by Dirk Ehnts
When bubbles burst … some Norwegians are unhappy. This is an unusual thing, enough so that a film crew was sent to make a 90 minute feature on the question of why. I have seen the movie as a sneak preview at the Minsky Summer Seminar together with some of the academics that appeared in the movie. They know where their comparative advantage is, and have been lecturing without any super star ambitions.The movie is quite nice. The film team is going to the US to explore what happened to the money. The good Norwegians visit Detroit and are shocked. The images of Detroit show a city in despair, with homes foreclosed and sold on the market for little more than $10,000. The documentary part is interrupted by interviews with economists that had been predicting the way the crisis would evolve before it happened. The story told is thus far the best of the recent movies (Inside Job, Margin Call) that dealt with the crisis (although ‘Inside Job’ basically tells the same story). While the explanation is certainly not new, the visual images do their part to fully grasp the width of the story. When in the 1980s Gordon Gekko ‘proved’ that greed is good, this movie will hopefully lead young people to abandon careers in finance and work on something more useful. I leave you with the trailer:
About the Author

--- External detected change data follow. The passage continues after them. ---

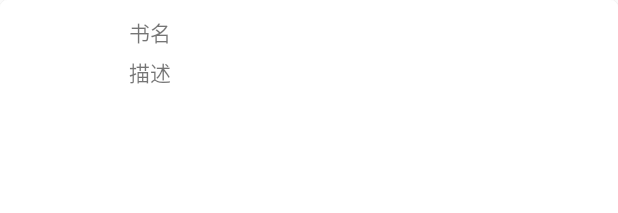
After one commit to CalibrePortable/CalibrePortable, an Android app: the layout cardview_library.xml on its own in the app's theme, with its tools: preview values and no code run, on a phone screen of 412 x 824 dp. The commit adds this screen. Shown: the top 213 px of the screen. Run offline under Robolectric (Android 15) with nearby library versions, the light colour scheme and no system bars.

```diff
--- a/SmartLib/app/src/main/java/org/geeklub/smartlib/MainActivity.java
+++ b/SmartLib/app/src/main/java/org/geeklub/smartlib/MainActivity.java
@@ -18,6 +18,7 @@ import android.view.Menu;
 import android.view.MenuItem;
 import android.view.View;
 import org.geeklub.smartlib.drawer.DrawerFragment;
+import org.geeklub.smartlib.library.LibraryFragment;
 import org.geeklub.smartlib.type.Category;
 
 public class MainActivity extends ActionBarActivity {
@@ -136,6 +137,7 @@ public class MainActivity extends ActionBarActivity {
     switch (category) {
 
       case library:
+        mContentFragment = LibraryFragment.newInstance();
 
         break;
 
@@ -146,7 +148,7 @@ public class MainActivity extends ActionBarActivity {
         break;
     }
     setTitle(mCategory.getDisplayName());
-    //getFragmentManager().beginTransaction().replace(R.id.content_frame, mContentFragment).commit();
+    getFragmentManager().beginTransaction().replace(R.id.content_frame, mContentFragment).commit();
   }
 
   @Override public void setTitle(CharSequence title) {
--- /dev/null
+++ b/SmartLib/app/src/main/res/layout/cardview_library.xml
@@ -0,0 +1,48 @@
+<?xml version="1.0" encoding="utf-8"?>
+
+<android.support.v7.widget.CardView xmlns:android="http://schemas.android.com/apk/res/android"
+    xmlns:app="http://schemas.android.com/apk/res-auto"
+    android:layout_width="match_parent"
+    android:layout_height="match_parent"
+    app:cardBackgroundColor="@color/cardview_light_background"
+    app:cardCornerRadius="5dp">
+
+
+  <RelativeLayout
+      android:layout_width="match_parent"
+      android:layout_height="200dp"
+      android:padding="5dp">
+
+
+    <ImageView
+        android:layout_alignParentLeft="true"
+        android:layout_width="70dp"
+        android:layout_height="120dp"
+        android:id="@+id/iv_book_icon"
+        android:layout_marginTop="5dp"
+        android:layout_marginLeft="5dp"/>
+
+    <TextView
+        android:layout_toRightOf="@+id/iv_book_icon"
+        android:layout_alignTop="@+id/iv_book_icon"
+        android:layout_width="wrap_content"
+        android:singleLine="true"
+        android:layout_height="wrap_content"
+        android:text="书名"
+        android:id="@+id/tv_book_name"
+        android:layout_marginLeft="5dp"/>
+
+    <TextView
+        android:layout_height="wrap_content"
+        android:layout_width="wrap_content"
+        android:singleLine="true"
+        android:text="描述"
+        android:id="@+id/tv_book_description"
+        android:layout_below="@+id/tv_book_name"
+        android:layout_alignLeft="@+id/tv_book_name"
+        android:layout_marginTop="5dp"/>
+
+
+  </RelativeLayout>
+
+</android.support.v7.widget.CardView>
```
Also changed, not shown: SmartLib/app/src/main/java/org/geeklub/smartlib/adapters/LibraryAdapter.java (added, +66 -0 lines), SmartLib/app/src/main/java/org/geeklub/smartlib/beans/WebAppsReponse.java (added, +128 -0 lines), SmartLib/app/src/main/java/org/geeklub/smartlib/library/LibraryFragment.java (added, +106 -0 lines), SmartLib/app/src/main/java/org/geeklub/smartlib/services/NormaluserService.java (added, +15 -0 lines), SmartLib/app/src/main/res/layout/fragment_library.xml (added, +14 -0 lines).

Dr. Dirk Ehnts is a research assistant at the Carl-von-Ossietzky University of Oldenburg (Germany). His focus is on economic integration and economic geography, covering trade, macro and development. He is working at the chair for international economics since 2006 and has recently co-authored a book on Innovation and International Economic Relations (in German). Ehnts has written at his own blog since 2007: Econblog 101. Curriculum Vitae.